What you should do - Without the images, output every record exactly as it appears.

════════

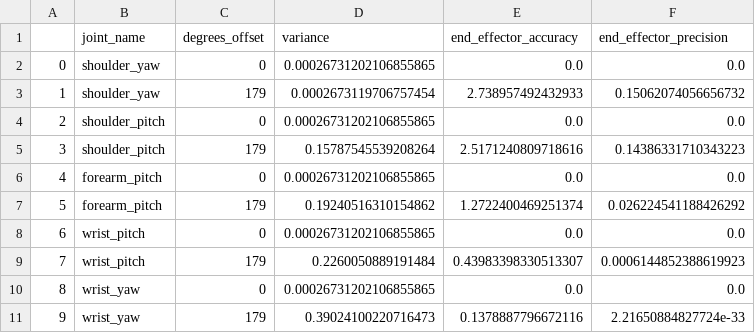
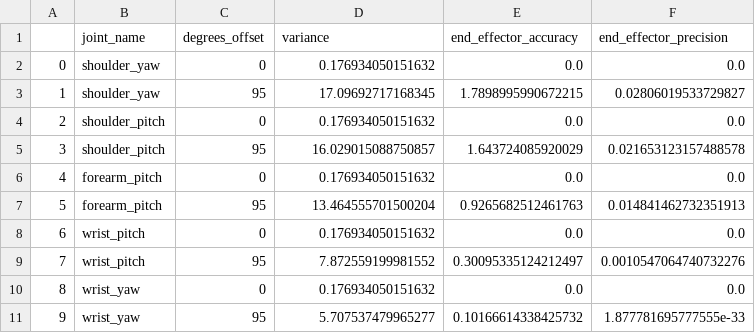
Before and after one commit to AmyPhung/arm_slam_calibration, a CSV file: min_variance_calibration/results/sweep_joint_errors/joint_results.csv, drawn as a sheet.

```diff
--- a/min_variance_calibration/results/sweep_joint_errors/joint_results.csv
+++ b/min_variance_calibration/results/sweep_joint_errors/joint_results.csv
@@ -1,11 +1,11 @@
 ,joint_name,degrees_offset,variance,end_effector_accuracy,end_effector_precision
-0,shoulder_yaw,0,0.00026731202106855865,0.0,0.0
-1,shoulder_yaw,179,0.0002673119706757454,2.738957492432933,0.15062074056656732
-2,shoulder_pitch,0,0.00026731202106855865,0.0,0.0
-3,shoulder_pitch,179,0.15787545539208264,2.5171240809718616,0.14386331710343223
-4,forearm_pitch,0,0.00026731202106855865,0.0,0.0
-5,forearm_pitch,179,0.19240516310154862,1.2722400469251374,0.026224541188426292
-6,wrist_pitch,0,0.00026731202106855865,0.0,0.0
-7,wrist_pitch,179,0.2260050889191484,0.43983398330513307,0.0006144852388619923
-8,wrist_yaw,0,0.00026731202106855865,0.0,0.0
-9,wrist_yaw,179,0.39024100220716473,0.1378887796672116,2.21650884827724e-33
+0,shoulder_yaw,0,0.176934050151632,0.0,0.0
+1,shoulder_yaw,95,17.09692717168345,1.7898995990672215,0.02806019533729827
+2,shoulder_pitch,0,0.176934050151632,0.0,0.0
+3,shoulder_pitch,95,16.029015088750857,1.643724085920029,0.021653123157488578
+4,forearm_pitch,0,0.176934050151632,0.0,0.0
+5,forearm_pitch,95,13.464555701500204,0.9265682512461763,0.014841462732351913
+6,wrist_pitch,0,0.176934050151632,0.0,0.0
+7,wrist_pitch,95,7.872559199981552,0.30095335124212497,0.0010547064740732276
+8,wrist_yaw,0,0.176934050151632,0.0,0.0
+9,wrist_yaw,95,5.707537479965277,0.10166614338425732,1.877781695777555e-33
```
Also changed, not shown: 10 other files.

════════

Solution below -
Before and after one commit to AmyPhung/arm_slam_calibration, a CSV file: min_variance_calibration/results/sweep_joint_errors/joint_results.csv, drawn as a sheet.

```diff
--- a/min_variance_calibration/results/sweep_joint_errors/joint_results.csv
+++ b/min_variance_calibration/results/sweep_joint_errors/joint_results.csv
@@ -1,11 +1,11 @@
 ,joint_name,degrees_offset,variance,end_effector_accuracy,end_effector_precision
-0,shoulder_yaw,0,0.00026731202106855865,0.0,0.0
-1,shoulder_yaw,179,0.0002673119706757454,2.738957492432933,0.15062074056656732
-2,shoulder_pitch,0,0.00026731202106855865,0.0,0.0
-3,shoulder_pitch,179,0.15787545539208264,2.5171240809718616,0.14386331710343223
-4,forearm_pitch,0,0.00026731202106855865,0.0,0.0
-5,forearm_pitch,179,0.19240516310154862,1.2722400469251374,0.026224541188426292
-6,wrist_pitch,0,0.00026731202106855865,0.0,0.0
-7,wrist_pitch,179,0.2260050889191484,0.43983398330513307,0.0006144852388619923
-8,wrist_yaw,0,0.00026731202106855865,0.0,0.0
-9,wrist_yaw,179,0.39024100220716473,0.1378887796672116,2.21650884827724e-33
+0,shoulder_yaw,0,0.176934050151632,0.0,0.0
+1,shoulder_yaw,95,17.09692717168345,1.7898995990672215,0.02806019533729827
+2,shoulder_pitch,0,0.176934050151632,0.0,0.0
+3,shoulder_pitch,95,16.029015088750857,1.643724085920029,0.021653123157488578
+4,forearm_pitch,0,0.176934050151632,0.0,0.0
+5,forearm_pitch,95,13.464555701500204,0.9265682512461763,0.014841462732351913
+6,wrist_pitch,0,0.176934050151632,0.0,0.0
+7,wrist_pitch,95,7.872559199981552,0.30095335124212497,0.0010547064740732276
+8,wrist_yaw,0,0.176934050151632,0.0,0.0
+9,wrist_yaw,95,5.707537479965277,0.10166614338425732,1.877781695777555e-33
```
Also changed, not shown: 10 other files.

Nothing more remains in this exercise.